The theory was that Able UK would finish construction of the two oilers – they were 95 percent and 84 percent complete at the time – and sell them for big dollars to a NATO ally or another friendly country.
But because the oilers were single-hulled ships, instead of the modern double-hulled standard, “we concluded that recycling was the best option,” said Peter Stephenson, Able UK’s executive chairman, in a statement released Thursday.
Neither Able UK nor International Shipbreaking would disclose the details of their scrapping contract, saying a confidentiality agreement had accompanied the deal.
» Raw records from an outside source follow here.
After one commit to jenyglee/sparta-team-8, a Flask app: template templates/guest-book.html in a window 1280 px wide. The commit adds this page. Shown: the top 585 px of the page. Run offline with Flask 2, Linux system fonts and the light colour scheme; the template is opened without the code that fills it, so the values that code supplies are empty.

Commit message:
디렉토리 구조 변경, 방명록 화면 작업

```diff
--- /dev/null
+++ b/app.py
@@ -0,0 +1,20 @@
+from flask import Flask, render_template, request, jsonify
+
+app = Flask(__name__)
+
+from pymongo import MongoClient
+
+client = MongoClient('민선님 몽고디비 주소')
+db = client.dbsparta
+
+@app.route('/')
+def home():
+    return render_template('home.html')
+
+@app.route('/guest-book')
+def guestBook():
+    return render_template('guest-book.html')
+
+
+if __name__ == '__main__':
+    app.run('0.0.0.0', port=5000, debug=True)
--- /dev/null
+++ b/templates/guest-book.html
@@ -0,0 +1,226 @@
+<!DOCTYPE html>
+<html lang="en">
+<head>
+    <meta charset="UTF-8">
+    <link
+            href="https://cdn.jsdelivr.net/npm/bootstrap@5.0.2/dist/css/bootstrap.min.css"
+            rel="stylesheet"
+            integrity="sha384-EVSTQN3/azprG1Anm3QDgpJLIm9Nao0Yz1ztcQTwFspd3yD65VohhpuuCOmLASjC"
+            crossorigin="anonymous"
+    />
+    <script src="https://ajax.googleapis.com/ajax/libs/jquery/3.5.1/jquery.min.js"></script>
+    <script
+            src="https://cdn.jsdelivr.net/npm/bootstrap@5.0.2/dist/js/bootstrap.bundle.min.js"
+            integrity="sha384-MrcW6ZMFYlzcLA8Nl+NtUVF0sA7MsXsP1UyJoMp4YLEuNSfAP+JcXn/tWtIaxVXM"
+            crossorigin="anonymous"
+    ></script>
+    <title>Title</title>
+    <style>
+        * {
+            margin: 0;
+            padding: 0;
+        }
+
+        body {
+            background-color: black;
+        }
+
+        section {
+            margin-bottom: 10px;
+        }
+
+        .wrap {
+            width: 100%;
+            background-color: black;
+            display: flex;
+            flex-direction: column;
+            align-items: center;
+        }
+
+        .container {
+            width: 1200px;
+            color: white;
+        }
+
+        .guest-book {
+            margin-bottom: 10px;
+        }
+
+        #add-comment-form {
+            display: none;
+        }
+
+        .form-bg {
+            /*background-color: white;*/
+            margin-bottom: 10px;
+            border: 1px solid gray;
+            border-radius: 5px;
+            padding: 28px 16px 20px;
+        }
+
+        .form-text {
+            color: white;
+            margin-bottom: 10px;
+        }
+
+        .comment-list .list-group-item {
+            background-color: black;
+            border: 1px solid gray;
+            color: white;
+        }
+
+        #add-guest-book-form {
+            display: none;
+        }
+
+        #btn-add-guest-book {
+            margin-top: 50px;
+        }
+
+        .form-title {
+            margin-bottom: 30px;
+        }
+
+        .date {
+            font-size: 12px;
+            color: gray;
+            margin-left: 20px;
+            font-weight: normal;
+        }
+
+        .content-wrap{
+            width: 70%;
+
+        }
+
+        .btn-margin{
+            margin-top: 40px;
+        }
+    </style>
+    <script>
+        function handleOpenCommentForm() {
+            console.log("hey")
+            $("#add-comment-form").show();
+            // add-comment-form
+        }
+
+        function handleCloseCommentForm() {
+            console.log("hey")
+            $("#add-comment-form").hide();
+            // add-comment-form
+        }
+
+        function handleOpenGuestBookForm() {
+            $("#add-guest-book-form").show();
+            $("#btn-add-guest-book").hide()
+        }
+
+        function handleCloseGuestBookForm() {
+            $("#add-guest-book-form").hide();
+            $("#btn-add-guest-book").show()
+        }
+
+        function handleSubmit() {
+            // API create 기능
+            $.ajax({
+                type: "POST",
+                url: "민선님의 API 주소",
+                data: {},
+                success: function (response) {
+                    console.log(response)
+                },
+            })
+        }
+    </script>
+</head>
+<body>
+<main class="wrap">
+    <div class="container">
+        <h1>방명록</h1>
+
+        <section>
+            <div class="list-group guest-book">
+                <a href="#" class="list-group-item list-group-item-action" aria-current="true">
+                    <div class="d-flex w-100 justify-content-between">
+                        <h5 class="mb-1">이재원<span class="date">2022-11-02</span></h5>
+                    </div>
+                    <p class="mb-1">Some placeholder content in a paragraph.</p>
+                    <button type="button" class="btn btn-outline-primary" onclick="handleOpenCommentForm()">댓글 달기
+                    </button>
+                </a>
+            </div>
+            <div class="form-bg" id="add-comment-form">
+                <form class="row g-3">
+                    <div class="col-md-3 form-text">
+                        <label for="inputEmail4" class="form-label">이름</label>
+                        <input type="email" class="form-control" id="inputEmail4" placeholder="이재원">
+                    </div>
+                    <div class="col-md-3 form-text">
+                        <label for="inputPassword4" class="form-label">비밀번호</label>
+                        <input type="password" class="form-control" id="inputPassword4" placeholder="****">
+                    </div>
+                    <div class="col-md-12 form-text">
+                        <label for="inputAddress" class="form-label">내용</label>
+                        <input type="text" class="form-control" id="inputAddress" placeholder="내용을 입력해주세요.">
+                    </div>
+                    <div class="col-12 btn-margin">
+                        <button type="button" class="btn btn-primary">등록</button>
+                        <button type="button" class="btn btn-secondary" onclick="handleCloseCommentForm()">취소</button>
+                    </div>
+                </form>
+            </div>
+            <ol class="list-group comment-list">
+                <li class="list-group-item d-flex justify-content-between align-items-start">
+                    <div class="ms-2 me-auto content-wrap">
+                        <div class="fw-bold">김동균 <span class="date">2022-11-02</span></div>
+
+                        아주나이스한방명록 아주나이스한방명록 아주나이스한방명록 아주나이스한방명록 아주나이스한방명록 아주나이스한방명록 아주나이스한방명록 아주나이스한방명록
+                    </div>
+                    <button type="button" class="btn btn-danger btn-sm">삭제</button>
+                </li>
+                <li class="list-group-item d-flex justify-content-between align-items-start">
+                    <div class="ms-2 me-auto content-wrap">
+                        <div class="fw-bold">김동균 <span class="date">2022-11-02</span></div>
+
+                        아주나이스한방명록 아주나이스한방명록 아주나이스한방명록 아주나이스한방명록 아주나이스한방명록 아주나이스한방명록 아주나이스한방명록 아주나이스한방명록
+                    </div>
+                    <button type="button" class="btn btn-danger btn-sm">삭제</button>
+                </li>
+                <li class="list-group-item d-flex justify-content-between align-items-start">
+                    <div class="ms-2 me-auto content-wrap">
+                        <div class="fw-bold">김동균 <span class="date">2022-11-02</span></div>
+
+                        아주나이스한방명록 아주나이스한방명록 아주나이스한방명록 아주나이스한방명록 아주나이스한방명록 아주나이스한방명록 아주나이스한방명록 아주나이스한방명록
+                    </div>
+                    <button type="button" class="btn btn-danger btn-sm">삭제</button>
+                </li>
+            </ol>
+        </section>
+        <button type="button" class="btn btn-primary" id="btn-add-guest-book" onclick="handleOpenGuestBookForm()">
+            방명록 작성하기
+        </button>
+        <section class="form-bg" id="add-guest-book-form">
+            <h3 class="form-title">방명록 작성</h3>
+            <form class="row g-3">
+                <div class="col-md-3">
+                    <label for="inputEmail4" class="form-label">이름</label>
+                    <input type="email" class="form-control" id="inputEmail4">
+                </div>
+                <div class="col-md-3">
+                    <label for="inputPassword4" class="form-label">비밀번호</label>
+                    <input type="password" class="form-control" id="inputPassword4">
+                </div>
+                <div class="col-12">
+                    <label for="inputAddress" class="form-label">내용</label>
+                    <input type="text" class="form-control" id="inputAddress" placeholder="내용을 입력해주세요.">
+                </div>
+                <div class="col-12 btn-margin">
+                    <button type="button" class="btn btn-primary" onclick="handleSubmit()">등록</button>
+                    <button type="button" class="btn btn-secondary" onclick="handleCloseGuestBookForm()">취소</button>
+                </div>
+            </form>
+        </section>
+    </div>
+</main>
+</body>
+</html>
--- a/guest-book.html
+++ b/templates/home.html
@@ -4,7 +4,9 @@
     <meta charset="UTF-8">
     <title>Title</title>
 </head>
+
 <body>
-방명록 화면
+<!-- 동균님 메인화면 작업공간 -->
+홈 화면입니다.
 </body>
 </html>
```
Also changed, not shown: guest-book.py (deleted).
And since the contract did not involve the Maritime Administration, the agency declined to comment as well.
The government paid Able UK $10 million to scrap the four ghost ships from Virginia, said Riddle.
The Isherwood and Eckford were part of an 18-ship class known as the Henry J. Kaiser fleet of replenishment oilers, titans that carry oil for Navy vessels around the globe.
They were the only two that went unfinished, and were part of a 1985 budget request from the Navy for three oilers for a combined $567 million, according to records.
The two were built at the Pennsylvania Shipbuilding Co. in Philadelphia, which defaulted on its Navy contract in 1989. The ships were then sent to Florida to be finished. But disputes over costs and materials in Tampa led to the termination of that contract in 1993, according to records.
The Navy thought about turning the Isherwood and Eckford into ammunition ships, but that proved too expensive. In 1997, three years after the ships had been mothballed in the James River ghost fleet, the Navy cut its ownership ties.
Since then, the two star-crossed ships have sat idle in the middle of the James – until this week.
Scott Harper, (757) 446-2340, email@example.com
JOHANNESBURG — Police say a South African man who wanted to watch a World Cup match instead of a religious program was beaten to death by his family in the northeastern part of the country.
David Makoeya, a 61-year-old man from the small village of Makweya, Limpopo province, fought with his wife and two children for the remote control on Sunday because he wanted to watch Germany play Australia in the World Cup. The others, however, wanted to watch a gospel show.
“He said, ‘No, I want to watch soccer,’” police spokesman Mothemane Malefo said Thursday. “That is when the argument came about.
“In that argument, they started assaulting him.”
Malefo said Makoeya got up to change the channel by hand after being refused the remote control and was attacked by his 68-year-old wife Francina and two children, 36-year-old son Collin and 23-year-old daughter Lebogang.
Malefo said he was not sure what the family used to kill Makoeya.
“It appears they banged his head against the wall,” Malefo said. “They phoned the police only after he was badly injured, but by the time the police arrived the man was already dead.”
All three were arrested Sunday night, but Lebogang was released on $200 bail Tuesday, Malefo said. The other two are still being held in custody.
Malefo said the mother and son will reappear in the local Seshego Magistrates Court on July 27.
“He was always a happy man, never violent,” Makoeya’s nieces, Miriam and Anna, told the Daily Sun newspaper. “On Saturday, we saw him the last time at a funeral.”
The World Cup, being played in Africa for the first time, started Friday and runs through July 11. Although most the tickets for the 64-game tournament have been sold, many in South Africa are too poor to attend matches.
Courtesy of abduzeedo.com
The following are images of pretty cool items that were part of a pretty cool contest. The Spring Greening Design Competition challenged designers, artists and crafters to transform useless junk into beautiful products, and the result is a list of very interesting and creative pieces. We will show here a list with some of the finalists and the winners of the competition.
You can click on each image to learn more about the piece and it’s designer.
Who Are Your Winners?